**TASK INSTRUCTIONS:**
Check every line of the entries that follow, and copy the ones containing "maxim".

**INFORMATION SUPPLIED:**
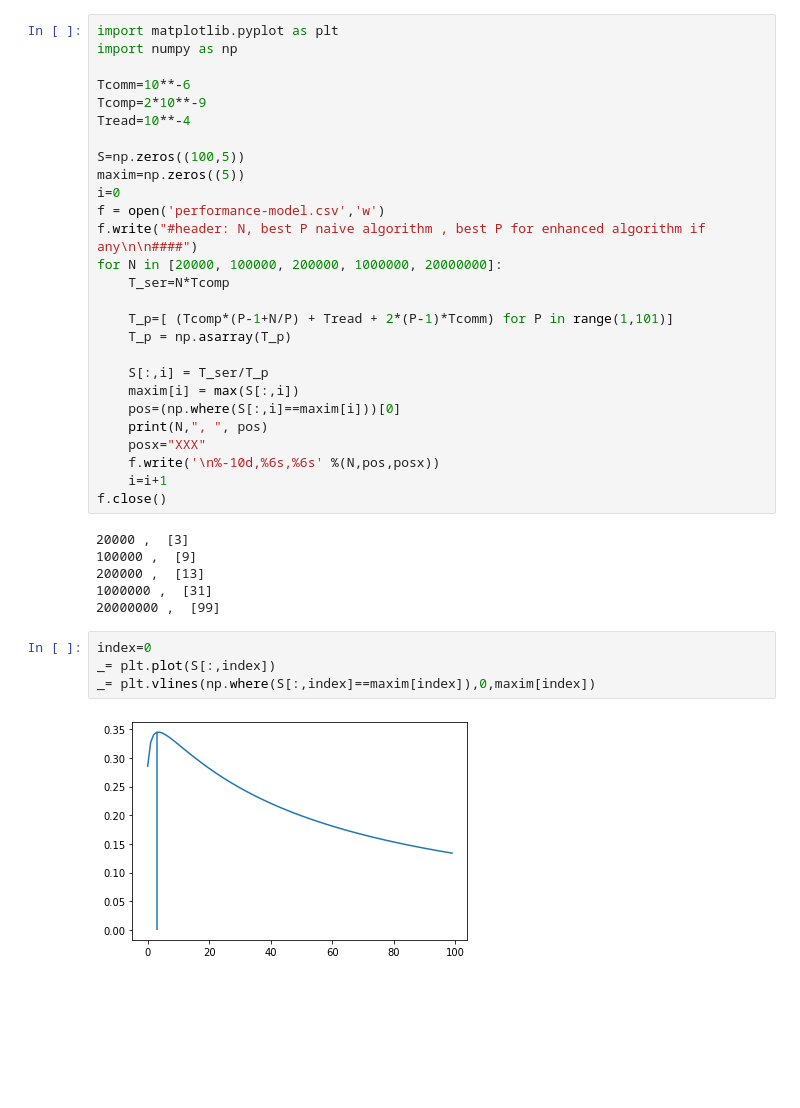
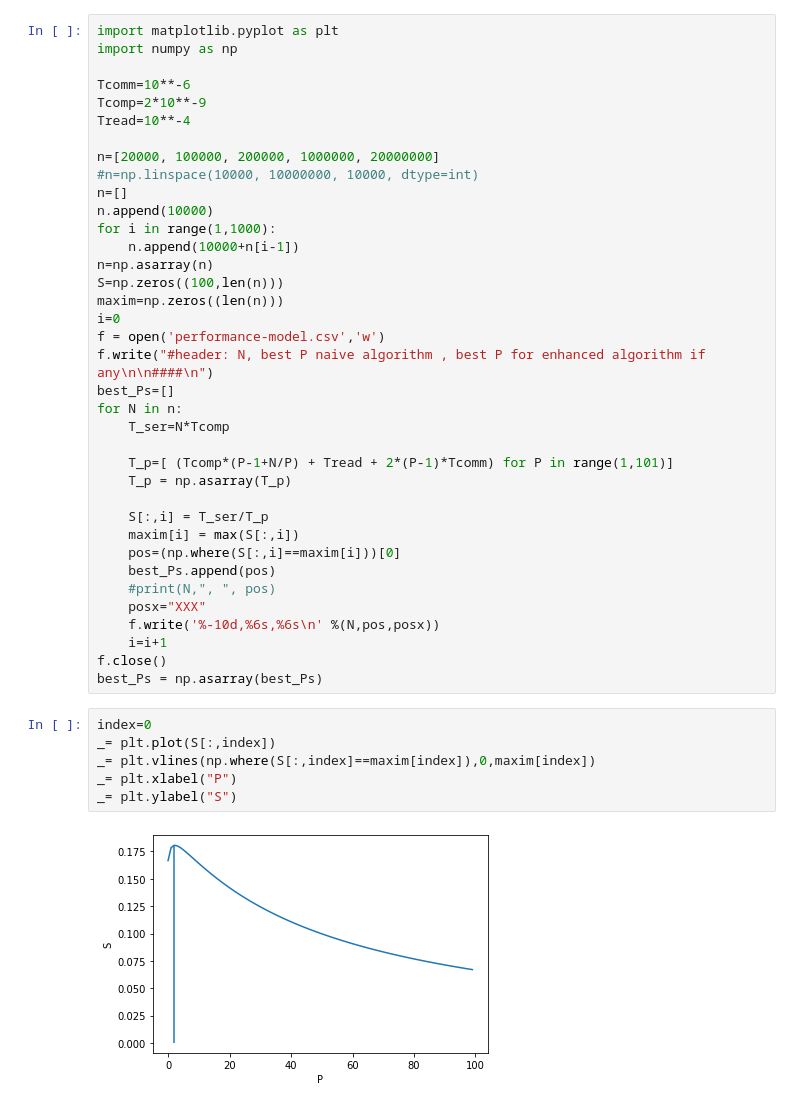
Before and after one commit to mattiamencagli/Foundations_of_HPC_2020, a Jupyter notebook: Assignement1/code/perf_mod.ipynb, the cells around one changed output. Cells and saved outputs as stored; diff of their text form; blank space fills up the shorter version.

```diff
--- a/Assignement1/code/perf_mod.ipynb
+++ b/Assignement1/code/perf_mod.ipynb
@@ -6,12 +6,20 @@ Tcomm=10**-6
 Tcomp=2*10**-9
 Tread=10**-4
 
-S=np.zeros((100,5))
-maxim=np.zeros((5))
+n=[20000, 100000, 200000, 1000000, 20000000]
+#n=np.linspace(10000, 10000000, 10000, dtype=int)
+n=[]
+n.append(10000)
+for i in range(1,1000):
+    n.append(10000+n[i-1])
+n=np.asarray(n)
+S=np.zeros((100,len(n)))
+maxim=np.zeros((len(n)))
 i=0
 f = open('performance-model.csv','w')
-f.write("#header: N, best P naive algorithm , best P for enhanced algorithm if any\n\n####")
-for N in [20000, 100000, 200000, 1000000, 20000000]:
+f.write("#header: N, best P naive algorithm , best P for enhanced algorithm if any\n\n####\n")
+best_Ps=[]
+for N in n:
     T_ser=N*Tcomp
 
     T_p=[ (Tcomp*(P-1+N/P) + Tread + 2*(P-1)*Tcomm) for P in range(1,101)]
@@ -20,20 +28,18 @@ for N in [20000, 100000, 200000, 1000000, 20000000]:
     S[:,i] = T_ser/T_p
     maxim[i] = max(S[:,i])
     pos=(np.where(S[:,i]==maxim[i]))[0]
-    print(N,", ", pos)
+    best_Ps.append(pos)
+    #print(N,", ", pos)
     posx="XXX"
-    f.write('\n%-10d,%6s,%6s' %(N,pos,posx))
+    f.write('%-10d,%6s,%6s\n' %(N,pos,posx))
     i=i+1
 f.close()
+best_Ps = np.asarray(best_Ps)
-# %% [output]
-20000 ,  [3]
-100000 ,  [9]
-200000 ,  [13]
-1000000 ,  [31]
-20000000 ,  [99]
 # %%
 index=0
 _= plt.plot(S[:,index])
 _= plt.vlines(np.where(S[:,index]==maxim[index]),0,maxim[index])
+_= plt.xlabel("P")
+_= plt.ylabel("S")
 # %% [output]
-[figure, old version]
+[figure, new version]
```
Also changed, not shown: parts of 2 cells of this notebook, 2 other files.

**SOLUTION TO THE PROBLEM:**
-maxim=np.zeros((5))
+maxim=np.zeros((len(n)))
     maxim[i] = max(S[:,i])
     pos=(np.where(S[:,i]==maxim[i]))[0]
 _= plt.vlines(np.where(S[:,index]==maxim[index]),0,maxim[index])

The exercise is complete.